When Apple’s annual World Wide Developers Conference kicks off later this month, it will look markedly different than its previous 30 iterations. Instead of a in-person conference held in San Jose, California with parties, sushi dinners, and hands-on workshops, WWDC will be held online this year due to the Covid-19 pandemic.
For the public, the draw is Apple’s so-called “keynote” on the first day of the conference where CEO Tim Cook and other executives reveal the latest version of iPhone, iPad, Apple Watch, and Mac software, which will come out in the fall. Like in earlier years, the keynote presentation will be streamed online around the world.
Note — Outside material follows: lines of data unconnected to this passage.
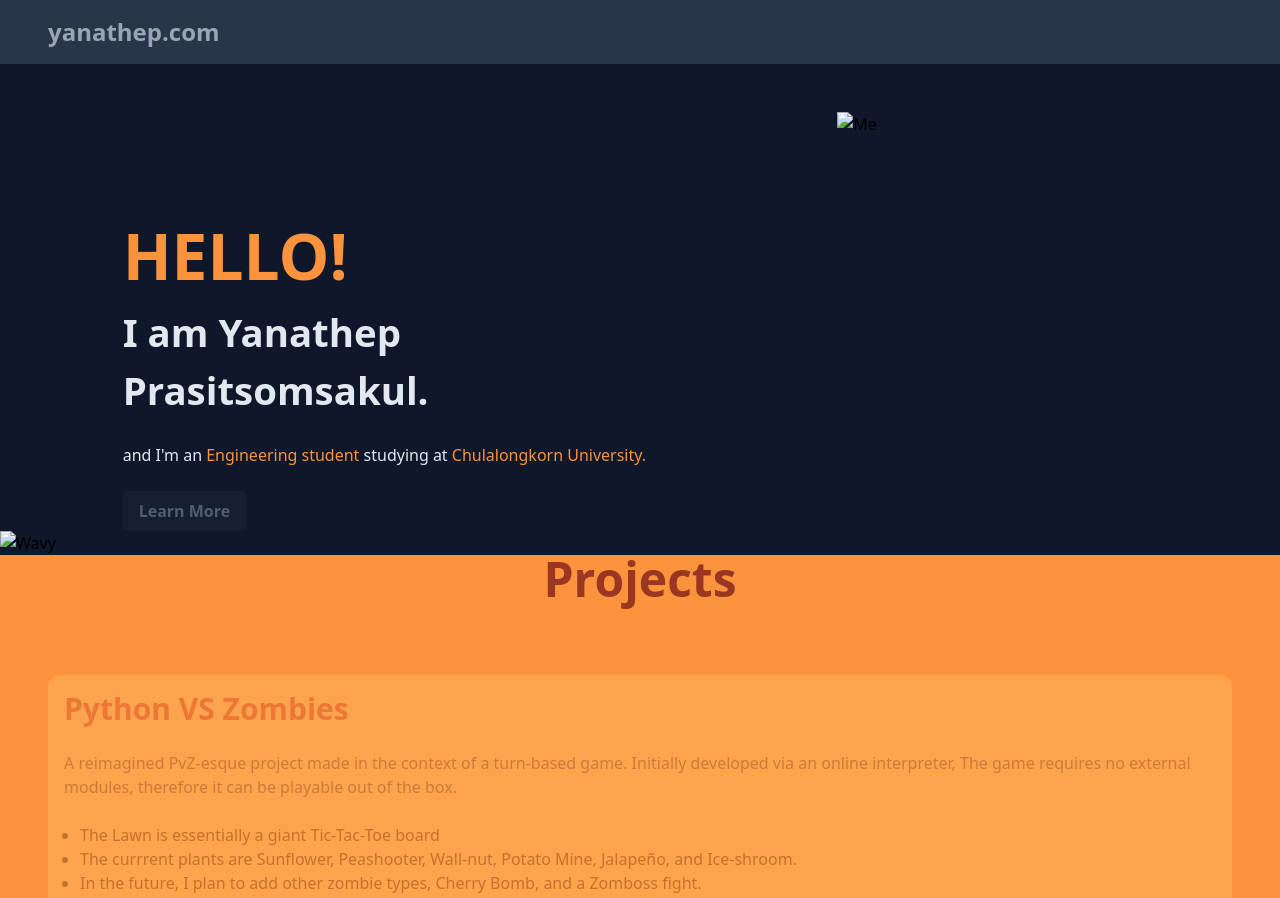
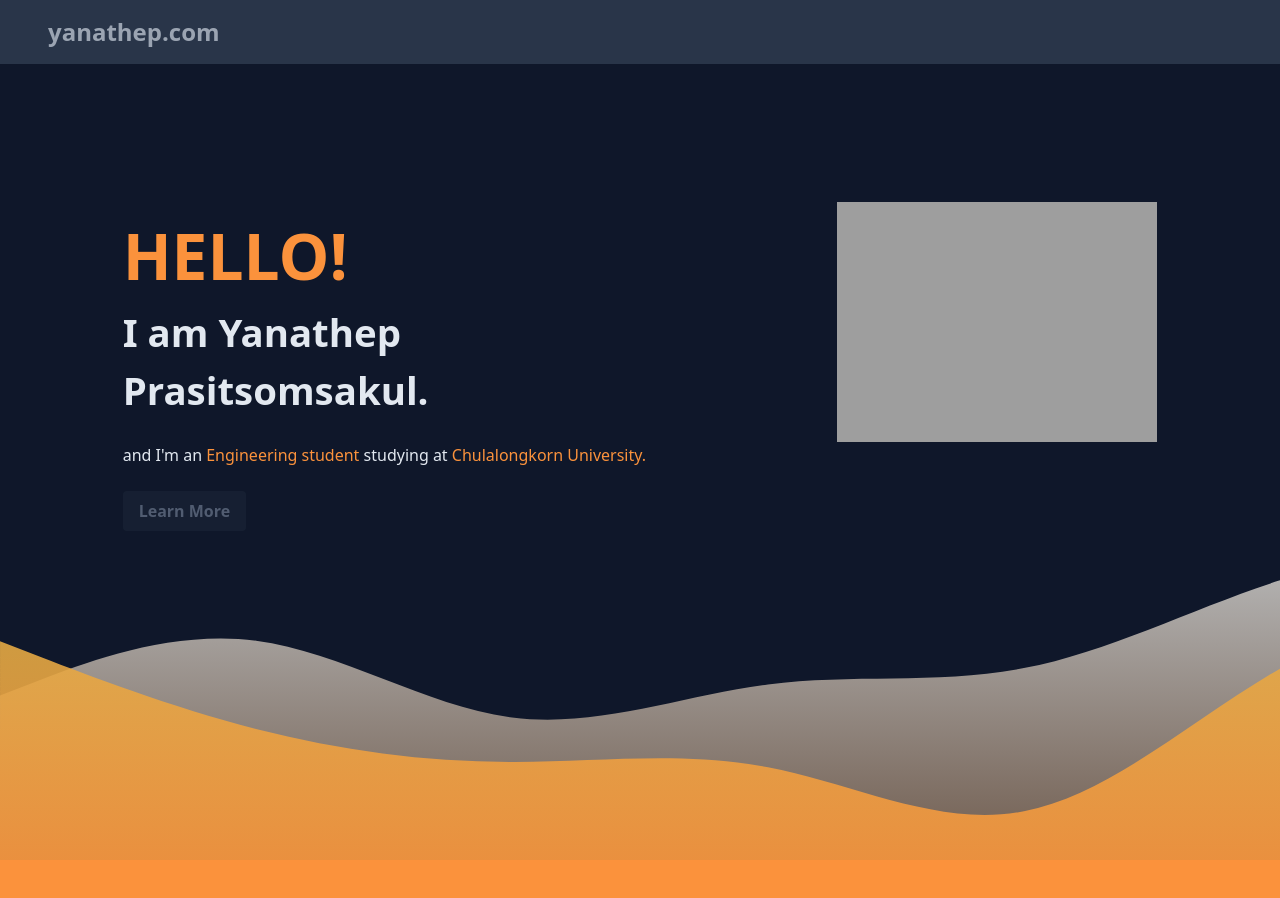
Before and after one commit to Agareverie/Portfolio, a plain HTML site: page index.html in a window 1280 px wide. Shown: the top 898 px of the page. Drawn offline with Linux system fonts and the light colour scheme; the site is published under a folder, as on GitHub Pages, so addresses that start at the root find nothing.

Commit message:
Another try to fix images

```diff
--- a/index.html
+++ b/index.html
@@ -37,9 +37,9 @@
                 </button>
             </a>
         </div>
-        <img class="object-scale-down w-1/2 sm:max-w-xs overflow-hidden mt-12" src="/pfp.png" alt="Me">
+        <img class="object-scale-down w-1/2 sm:max-w-xs overflow-hidden mt-12" src="pfp.png" alt="Me">
     </div>
-    <img src="/wave3.svg" alt="Wavy">
+    <img src="wave3.svg" alt="Wavy">
     <div class="bg-orange-400">
         <keyframe>
             <div class="flex justify-center">
```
But for developers who have nicknamed the gathering “Dub Dub,” a significant draw is the opportunity to receive detailed technical help with their current projects after the keynote ends. This year, instead of one-on-one time with Apple employees, they’ll be watching recorded videos, applying for limited videoconferencing spots and asking questions on Apple’s developer forums.
“WWDC is when developers around the world fly into a high production-quality event, to learn things, ask questions at labs, get the idea and so forth. So if you want to launch a big idea, like moving to SwiftUI, you have to get developers together, to ask questions, and get things solved and move on,” Paul Hudson, author of Hacking With Swift, and a four-time WWDC attendee, said.
Apple is not the only big tech company to move its developer conference to an online, video-first format this year — Google and Microsoft did the same, and Facebook canceled its entirely. But WWDC is a critical event for Apple as well as its only public-facing conference, and the success of its new format will partially determine how many apps optimized for the new operating systems will launch alongside the new software this fall. Apple said in its most recent annual filing that its future financial performance depends in part on support from third-party software developers.